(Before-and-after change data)
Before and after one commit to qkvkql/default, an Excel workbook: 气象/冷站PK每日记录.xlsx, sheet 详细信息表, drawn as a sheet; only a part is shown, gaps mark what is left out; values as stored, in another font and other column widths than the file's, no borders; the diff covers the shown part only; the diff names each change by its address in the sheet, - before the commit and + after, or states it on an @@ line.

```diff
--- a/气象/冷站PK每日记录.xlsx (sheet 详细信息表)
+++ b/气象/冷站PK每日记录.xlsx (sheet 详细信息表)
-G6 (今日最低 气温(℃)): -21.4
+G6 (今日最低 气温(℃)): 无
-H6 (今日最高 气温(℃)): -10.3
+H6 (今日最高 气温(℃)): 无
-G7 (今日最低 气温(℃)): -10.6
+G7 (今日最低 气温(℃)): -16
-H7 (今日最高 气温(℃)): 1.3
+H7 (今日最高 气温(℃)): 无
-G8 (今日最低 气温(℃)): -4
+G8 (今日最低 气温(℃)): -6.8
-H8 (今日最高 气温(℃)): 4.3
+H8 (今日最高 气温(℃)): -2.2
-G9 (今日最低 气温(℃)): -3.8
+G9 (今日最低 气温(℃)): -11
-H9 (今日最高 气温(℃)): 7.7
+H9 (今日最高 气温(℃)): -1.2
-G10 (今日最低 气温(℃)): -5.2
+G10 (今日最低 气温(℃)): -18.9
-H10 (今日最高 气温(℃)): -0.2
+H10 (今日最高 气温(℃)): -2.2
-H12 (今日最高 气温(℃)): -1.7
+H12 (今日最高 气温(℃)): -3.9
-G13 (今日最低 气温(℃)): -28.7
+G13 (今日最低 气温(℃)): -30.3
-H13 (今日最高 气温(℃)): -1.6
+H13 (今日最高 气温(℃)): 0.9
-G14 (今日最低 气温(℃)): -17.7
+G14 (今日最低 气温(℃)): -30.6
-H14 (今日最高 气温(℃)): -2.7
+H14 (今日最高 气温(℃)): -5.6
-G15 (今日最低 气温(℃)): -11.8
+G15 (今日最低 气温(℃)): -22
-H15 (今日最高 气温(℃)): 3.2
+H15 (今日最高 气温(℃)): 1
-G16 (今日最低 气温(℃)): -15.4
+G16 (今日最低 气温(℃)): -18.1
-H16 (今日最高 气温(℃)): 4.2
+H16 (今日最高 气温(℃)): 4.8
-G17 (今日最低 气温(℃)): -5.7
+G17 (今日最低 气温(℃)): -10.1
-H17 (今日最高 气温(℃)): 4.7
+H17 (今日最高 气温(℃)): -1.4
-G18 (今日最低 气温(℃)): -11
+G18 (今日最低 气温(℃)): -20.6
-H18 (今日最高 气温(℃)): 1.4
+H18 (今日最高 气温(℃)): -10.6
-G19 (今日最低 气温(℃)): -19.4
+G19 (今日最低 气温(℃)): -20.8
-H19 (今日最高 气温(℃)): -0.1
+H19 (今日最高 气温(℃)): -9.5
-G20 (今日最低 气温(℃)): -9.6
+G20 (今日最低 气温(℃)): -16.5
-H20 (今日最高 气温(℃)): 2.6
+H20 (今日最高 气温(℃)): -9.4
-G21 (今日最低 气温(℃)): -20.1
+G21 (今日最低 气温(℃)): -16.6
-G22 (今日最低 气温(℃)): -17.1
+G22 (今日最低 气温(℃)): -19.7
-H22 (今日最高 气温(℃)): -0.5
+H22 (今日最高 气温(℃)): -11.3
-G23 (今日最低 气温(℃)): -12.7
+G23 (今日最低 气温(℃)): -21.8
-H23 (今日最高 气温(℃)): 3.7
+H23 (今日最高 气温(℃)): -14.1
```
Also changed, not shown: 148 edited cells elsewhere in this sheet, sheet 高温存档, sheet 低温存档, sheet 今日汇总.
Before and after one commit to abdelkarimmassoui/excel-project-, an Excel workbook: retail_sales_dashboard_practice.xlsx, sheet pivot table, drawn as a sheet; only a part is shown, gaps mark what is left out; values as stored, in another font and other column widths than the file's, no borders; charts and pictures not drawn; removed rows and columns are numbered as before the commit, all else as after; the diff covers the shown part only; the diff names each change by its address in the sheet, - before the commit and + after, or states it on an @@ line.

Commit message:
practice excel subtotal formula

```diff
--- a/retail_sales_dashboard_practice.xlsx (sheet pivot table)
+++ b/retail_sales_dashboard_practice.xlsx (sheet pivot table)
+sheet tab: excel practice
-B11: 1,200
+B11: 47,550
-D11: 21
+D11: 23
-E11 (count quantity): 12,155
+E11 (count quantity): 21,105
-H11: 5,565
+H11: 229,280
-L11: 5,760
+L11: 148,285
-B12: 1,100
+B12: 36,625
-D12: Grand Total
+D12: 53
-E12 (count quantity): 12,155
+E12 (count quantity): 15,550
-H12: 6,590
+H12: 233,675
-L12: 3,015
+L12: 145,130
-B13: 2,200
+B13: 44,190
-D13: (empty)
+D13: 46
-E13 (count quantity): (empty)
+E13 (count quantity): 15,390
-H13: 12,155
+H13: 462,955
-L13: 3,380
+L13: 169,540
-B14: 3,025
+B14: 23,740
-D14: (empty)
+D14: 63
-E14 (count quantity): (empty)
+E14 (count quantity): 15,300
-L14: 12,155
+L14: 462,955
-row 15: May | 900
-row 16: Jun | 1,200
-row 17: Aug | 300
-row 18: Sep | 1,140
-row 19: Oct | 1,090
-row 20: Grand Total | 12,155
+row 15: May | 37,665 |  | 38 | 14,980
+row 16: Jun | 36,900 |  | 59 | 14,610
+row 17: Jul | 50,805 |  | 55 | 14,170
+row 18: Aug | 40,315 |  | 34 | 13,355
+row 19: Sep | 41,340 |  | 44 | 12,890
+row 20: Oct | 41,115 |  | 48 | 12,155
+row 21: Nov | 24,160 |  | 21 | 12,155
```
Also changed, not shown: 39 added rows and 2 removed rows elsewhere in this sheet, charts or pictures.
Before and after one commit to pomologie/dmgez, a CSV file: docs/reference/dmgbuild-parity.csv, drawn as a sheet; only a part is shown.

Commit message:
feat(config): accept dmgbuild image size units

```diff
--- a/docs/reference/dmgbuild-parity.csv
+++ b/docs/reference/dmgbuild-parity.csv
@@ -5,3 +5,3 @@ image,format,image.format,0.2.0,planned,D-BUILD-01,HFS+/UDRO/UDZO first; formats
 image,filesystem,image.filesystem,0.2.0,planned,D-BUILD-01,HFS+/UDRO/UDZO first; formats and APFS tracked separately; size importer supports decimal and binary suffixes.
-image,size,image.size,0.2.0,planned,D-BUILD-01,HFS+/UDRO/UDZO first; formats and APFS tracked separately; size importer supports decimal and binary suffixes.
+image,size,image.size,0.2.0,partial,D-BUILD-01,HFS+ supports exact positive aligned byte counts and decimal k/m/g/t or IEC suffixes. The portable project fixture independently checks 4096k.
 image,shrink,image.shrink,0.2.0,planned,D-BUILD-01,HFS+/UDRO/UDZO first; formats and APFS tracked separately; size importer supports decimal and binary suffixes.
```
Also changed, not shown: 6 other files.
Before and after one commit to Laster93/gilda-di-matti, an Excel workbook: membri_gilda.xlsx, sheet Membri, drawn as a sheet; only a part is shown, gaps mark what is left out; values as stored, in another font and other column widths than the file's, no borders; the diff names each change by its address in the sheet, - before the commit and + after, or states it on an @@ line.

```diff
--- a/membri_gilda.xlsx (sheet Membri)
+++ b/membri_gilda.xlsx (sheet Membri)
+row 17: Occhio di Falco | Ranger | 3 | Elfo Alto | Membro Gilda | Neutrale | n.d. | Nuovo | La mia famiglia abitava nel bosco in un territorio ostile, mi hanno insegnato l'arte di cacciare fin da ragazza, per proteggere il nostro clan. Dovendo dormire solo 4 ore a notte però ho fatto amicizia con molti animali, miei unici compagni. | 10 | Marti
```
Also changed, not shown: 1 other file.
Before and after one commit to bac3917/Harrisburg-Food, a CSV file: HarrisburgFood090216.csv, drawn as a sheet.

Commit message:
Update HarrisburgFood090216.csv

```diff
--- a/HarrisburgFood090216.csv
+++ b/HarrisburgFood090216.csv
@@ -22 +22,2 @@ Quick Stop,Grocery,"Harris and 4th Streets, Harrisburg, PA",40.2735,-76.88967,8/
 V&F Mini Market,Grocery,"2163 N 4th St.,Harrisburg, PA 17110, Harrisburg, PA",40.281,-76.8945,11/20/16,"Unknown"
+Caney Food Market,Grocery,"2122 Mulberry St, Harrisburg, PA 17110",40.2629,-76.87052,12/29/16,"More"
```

**Task directions:** Using the records above, set down exactly the lines from the one with "Also changed, not shown: 148" through the one with "Also changed, not shown: 39", inclusive, and nothing more.

**Answer for the task:**
Also changed, not shown: 148 edited cells elsewhere in this sheet, sheet 高温存档, sheet 低温存档, sheet 今日汇总.
Before and after one commit to abdelkarimmassoui/excel-project-, an Excel workbook: retail_sales_dashboard_practice.xlsx, sheet pivot table, drawn as a sheet; only a part is shown, gaps mark what is left out; values as stored, in another font and other column widths than the file's, no borders; charts and pictures not drawn; removed rows and columns are numbered as before the commit, all else as after; the diff covers the shown part only; the diff names each change by its address in the sheet, - before the commit and + after, or states it on an @@ line.

Commit message:
practice excel subtotal formula

```diff
--- a/retail_sales_dashboard_practice.xlsx (sheet pivot table)
+++ b/retail_sales_dashboard_practice.xlsx (sheet pivot table)
+sheet tab: excel practice
-B11: 1,200
+B11: 47,550
-D11: 21
+D11: 23
-E11 (count quantity): 12,155
+E11 (count quantity): 21,105
-H11: 5,565
+H11: 229,280
-L11: 5,760
+L11: 148,285
-B12: 1,100
+B12: 36,625
-D12: Grand Total
+D12: 53
-E12 (count quantity): 12,155
+E12 (count quantity): 15,550
-H12: 6,590
+H12: 233,675
-L12: 3,015
+L12: 145,130
-B13: 2,200
+B13: 44,190
-D13: (empty)
+D13: 46
-E13 (count quantity): (empty)
+E13 (count quantity): 15,390
-H13: 12,155
+H13: 462,955
-L13: 3,380
+L13: 169,540
-B14: 3,025
+B14: 23,740
-D14: (empty)
+D14: 63
-E14 (count quantity): (empty)
+E14 (count quantity): 15,300
-L14: 12,155
+L14: 462,955
-row 15: May | 900
-row 16: Jun | 1,200
-row 17: Aug | 300
-row 18: Sep | 1,140
-row 19: Oct | 1,090
-row 20: Grand Total | 12,155
+row 15: May | 37,665 |  | 38 | 14,980
+row 16: Jun | 36,900 |  | 59 | 14,610
+row 17: Jul | 50,805 |  | 55 | 14,170
+row 18: Aug | 40,315 |  | 34 | 13,355
+row 19: Sep | 41,340 |  | 44 | 12,890
+row 20: Oct | 41,115 |  | 48 | 12,155
+row 21: Nov | 24,160 |  | 21 | 12,155
```
Also changed, not shown: 39 added rows and 2 removed rows elsewhere in this sheet, charts or pictures.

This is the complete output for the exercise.